With its help, I was able to finish a B.A. and an M.A.
From the Writer's Almanac:
President Franklin Roosevelt signed the GI Bill into law on this date in 1944. It was formally known as the Servicemen's Readjustment Act. The newspapers barely covered the story, since they were occupied with the Allied invasion of Europe at the time. The bill had started because of worries that soldiers would come home from the war and be unable to find work; it was a form of unemployment insurance. It also offered small business or home loans at low interest and with no down payment requirement. In the process of drafting the bill, the congressional committee thought it would also be a good idea to offer to pay for college, for veterans who wanted to go. At the time, no one really thought that soldiers — most of whom were from farm or factory backgrounds — would be interested in higher education. Only 10 percent of Americans had gone to college before the war, and it was estimated that the rate would hold for veterans as well. But in the first year after the war, about a million returning soldiers applied for the money that the GI Bill offered them.

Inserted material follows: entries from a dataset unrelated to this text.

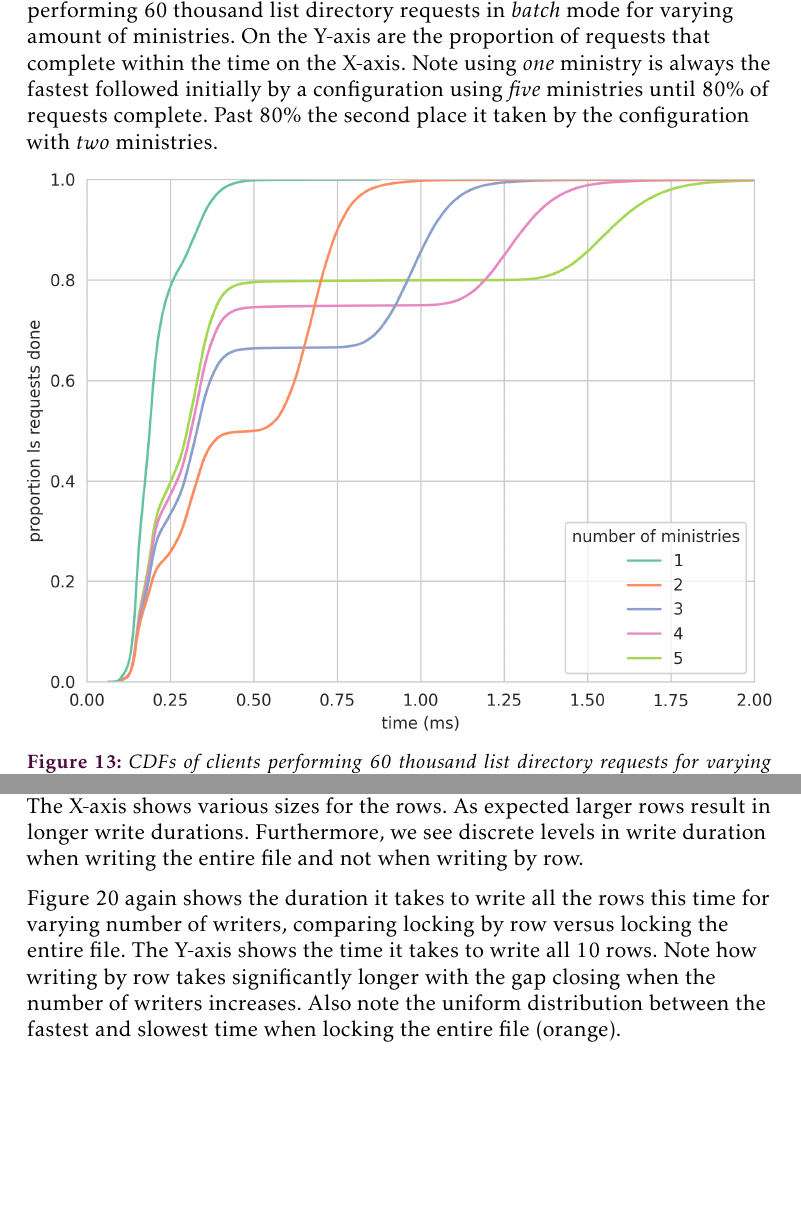
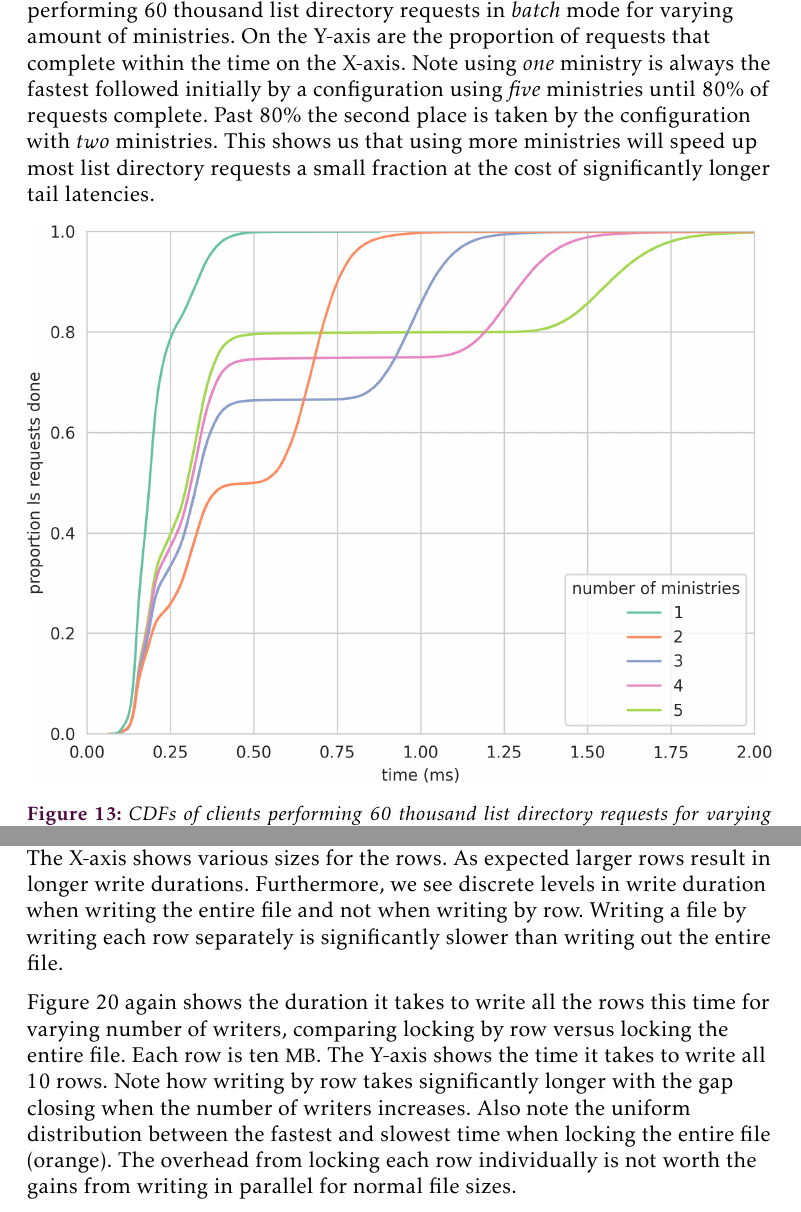
Before and after one commit to dvdsk/Thesis, a LaTeX document (report/main.tex, which reads report/content/results.tex): two parts of pages 46 and 54 of 67 before the commit and two parts of pages 46 and 55 of 68 after it, joined at a grey line, cut so that both start at the same text, the shorter picture padded with empty space. Compiled offline with pdfLaTeX.

Commit message:
adds small takeaways to results

```diff
--- a/report/content/results.tex
+++ b/report/content/results.tex
@@ -26,5 +26,5 @@ In \Cref{fig:ls_vs_ministries} we see a violin plot comparing the two request or
 
-\Cref{fig:ls_cdf} shows \acp{cdf} of clients performing 60 thousand list directory requests in \textit{batch} mode for varying amount of ministries. On the Y-axis are the proportion of requests that complete within the time on the X-axis. Note using \textit{one} ministry is always the fastest followed initially by a configuration using \textit{five} ministries until 80\% of requests complete. Past 80\% the second place it taken by the configuration with \textit{two} ministries.
+\Cref{fig:ls_cdf} shows \acp{cdf} of clients performing 60 thousand list directory requests in \textit{batch} mode for varying amount of ministries. On the Y-axis are the proportion of requests that complete within the time on the X-axis. Note using \textit{one} ministry is always the fastest followed initially by a configuration using \textit{five} ministries until 80\% of requests complete. Past 80\% the second place is taken by the configuration with \textit{two} ministries. This shows us that using more ministries will speed up most list directory requests a small fraction at the cost of significantly longer tail latencies.
 
 % hides page number, only works for this figure for some reason...
 \afterpage{%
@@ -134,7 +134,7 @@ In \Cref{fig:single_writers} we see that with more simultaneous writers locking
 
 \clearpage
 \subsubsection*{Writing the entire file}
-In \Cref{fig:rowlen} we look at every individual duration measurement for writing all 10 rows given various row lengths. Again we compare locking by row versus locking the entire file. The logarithmic Y-axis shows the duration in seconds. The X-axis shows various sizes for the rows. As expected larger rows result in longer write durations. Furthermore, we see discrete levels in write duration when writing the entire file and not when writing by row.
+In \Cref{fig:rowlen} we look at every individual duration measurement for writing all 10 rows given various row lengths. Again we compare locking by row versus locking the entire file. The logarithmic Y-axis shows the duration in seconds. The X-axis shows various sizes for the rows. As expected larger rows result in longer write durations. Furthermore, we see discrete levels in write duration when writing the entire file and not when writing by row. Writing a file by writing each row separately is significantly slower than writing out the entire file.
 %
 \afterpage{ %
 \clearpage %
@@ -148,14 +148,14 @@ In \Cref{fig:rowlen} we look at every individual duration measurement for writin
 \clearpage %
 } %
 
-\Cref{fig:writers} again shows the duration it takes to write all the rows this time for varying number of writers, comparing locking by row versus locking the entire file. The Y-axis shows the time it takes to write all 10 rows. Note how writing by row takes significantly longer with the gap closing when the number of writers increases. Also note the uniform distribution between the fastest and slowest time when locking the entire file (orange).
+\Cref{fig:writers} again shows the duration it takes to write all the rows this time for varying number of writers, comparing locking by row versus locking the entire file. Each row is ten \ac{mby}. The Y-axis shows the time it takes to write all 10 rows. Note how writing by row takes significantly longer with the gap closing when the number of writers increases. Also note the uniform distribution between the fastest and slowest time when locking the entire file (orange). The overhead from locking each row individually is not worth the gains from writing in parallel for normal file sizes.
 %
 \afterpage{ %
 \clearpage %
 \begin{figure}[htbp]
 	\centering
 	\includegraphics[height=\textheight]{../results/plots/range_vs_writers_both.png}
-	\caption{The time it takes to write ten rows with between one and 32 concurrent writers. On the logarithmic Y-axis the duration in milliseconds. In blue the duration when only locking the needed row, locking in total ten times to write all rows. In orange the result when locking the entire file and writing all rows at once.}
+	\caption{The time it takes to write ten rows each ten \ac{mby} with between one and 32 concurrent writers. On the logarithmic Y-axis the duration in milliseconds. In blue the duration when only locking the needed row, locking in total ten times to write all rows. In orange the result when locking the entire file and writing all rows at once.}
 	\label{fig:writers}
 \end{figure}
 \thispagestyle{empty}
```
Also changed, not shown: report/content/results.tex (14 more changed lines).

The original GI Bill ended in 1956, and during its run, nearly 8 million veterans made use of its education and training opportunities, and the 10 percent college graduation rate ballooned to 50 percent. In addition to getting an education, about 2.5 million people took out low-interest home loans backed by the Veterans Administration.